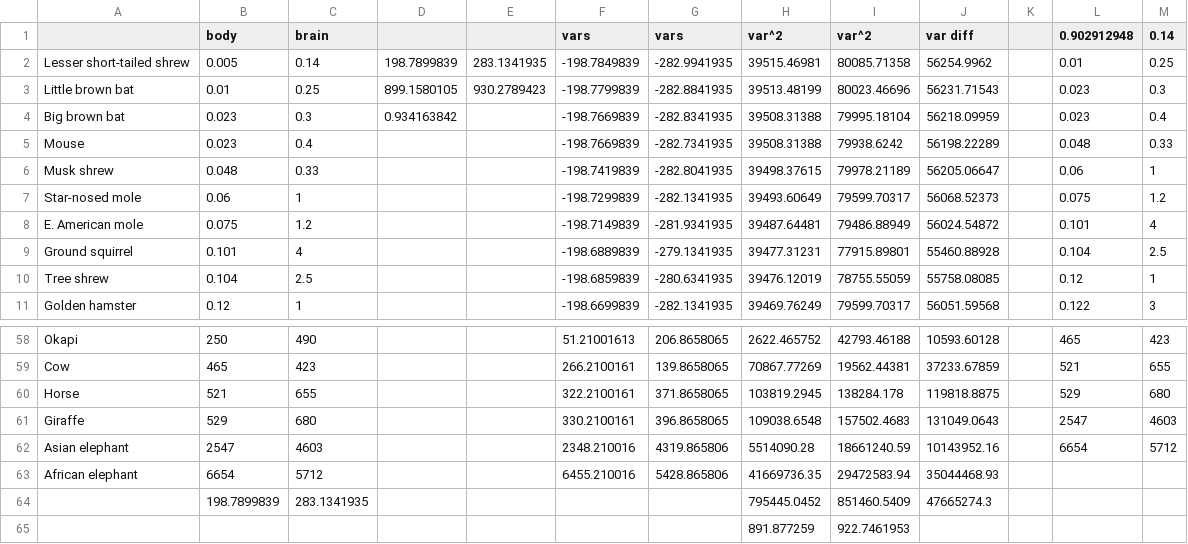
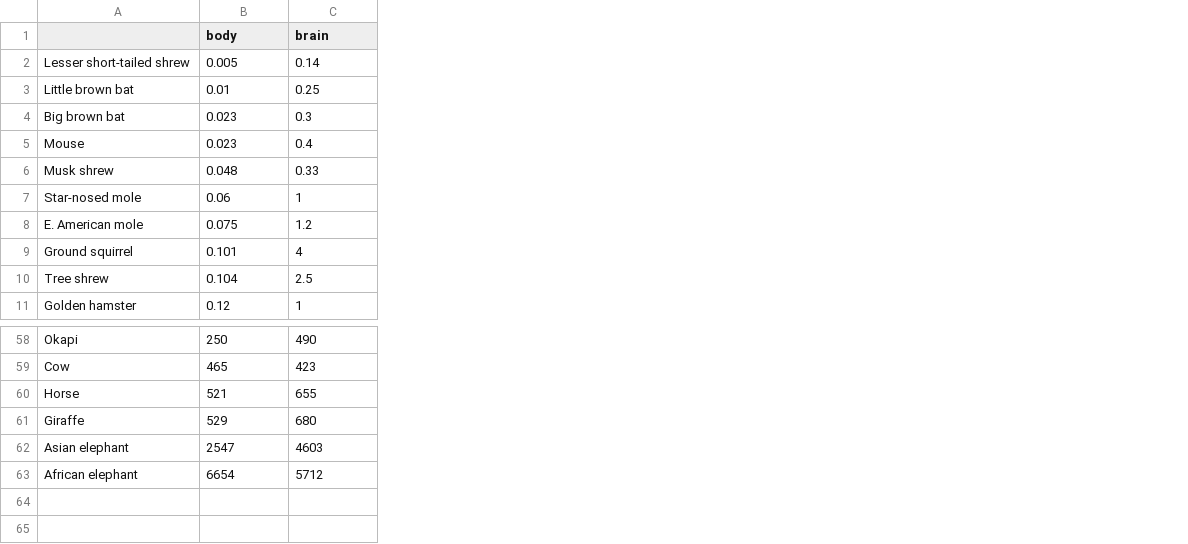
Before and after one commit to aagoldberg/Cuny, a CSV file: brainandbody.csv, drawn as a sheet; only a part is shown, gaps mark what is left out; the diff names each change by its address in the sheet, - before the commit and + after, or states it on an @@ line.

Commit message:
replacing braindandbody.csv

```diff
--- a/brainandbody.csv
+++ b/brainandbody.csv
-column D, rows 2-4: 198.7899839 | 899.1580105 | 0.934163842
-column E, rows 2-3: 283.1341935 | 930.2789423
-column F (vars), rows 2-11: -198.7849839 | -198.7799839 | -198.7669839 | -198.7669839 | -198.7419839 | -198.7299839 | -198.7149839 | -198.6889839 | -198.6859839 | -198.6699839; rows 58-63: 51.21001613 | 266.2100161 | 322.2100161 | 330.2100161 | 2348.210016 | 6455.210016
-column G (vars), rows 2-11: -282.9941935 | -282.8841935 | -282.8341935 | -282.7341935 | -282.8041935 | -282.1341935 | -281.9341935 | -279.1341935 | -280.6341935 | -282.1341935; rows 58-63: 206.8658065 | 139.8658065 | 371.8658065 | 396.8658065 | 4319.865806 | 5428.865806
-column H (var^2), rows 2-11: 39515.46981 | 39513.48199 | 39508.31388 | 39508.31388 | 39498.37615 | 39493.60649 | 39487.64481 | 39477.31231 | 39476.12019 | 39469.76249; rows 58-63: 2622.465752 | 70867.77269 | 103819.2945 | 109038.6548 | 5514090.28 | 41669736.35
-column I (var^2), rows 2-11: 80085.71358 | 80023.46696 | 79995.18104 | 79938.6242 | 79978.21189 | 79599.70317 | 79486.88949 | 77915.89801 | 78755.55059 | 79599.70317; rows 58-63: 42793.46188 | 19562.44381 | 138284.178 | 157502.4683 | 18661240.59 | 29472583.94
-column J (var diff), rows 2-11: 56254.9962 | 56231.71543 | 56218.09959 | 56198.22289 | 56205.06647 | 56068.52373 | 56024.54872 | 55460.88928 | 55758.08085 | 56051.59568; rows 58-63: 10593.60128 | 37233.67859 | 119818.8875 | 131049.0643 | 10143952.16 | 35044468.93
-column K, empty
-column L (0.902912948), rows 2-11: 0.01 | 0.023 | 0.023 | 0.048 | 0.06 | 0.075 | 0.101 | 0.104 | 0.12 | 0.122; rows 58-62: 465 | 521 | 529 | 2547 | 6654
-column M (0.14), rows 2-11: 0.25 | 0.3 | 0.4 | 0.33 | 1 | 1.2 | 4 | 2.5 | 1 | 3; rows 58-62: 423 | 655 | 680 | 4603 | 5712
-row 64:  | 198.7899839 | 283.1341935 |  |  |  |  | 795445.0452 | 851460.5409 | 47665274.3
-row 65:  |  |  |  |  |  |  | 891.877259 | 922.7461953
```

- _Task to carry out_
Copy each line of the listing above that contains the word "brainandbody".

- _Solution to this exercise_
Before and after one commit to aagoldberg/Cuny, a CSV file: brainandbody.csv, drawn as a sheet; only a part is shown, gaps mark what is left out; the diff names each change by its address in the sheet, - before the commit and + after, or states it on an @@ line.
--- a/brainandbody.csv
+++ b/brainandbody.csv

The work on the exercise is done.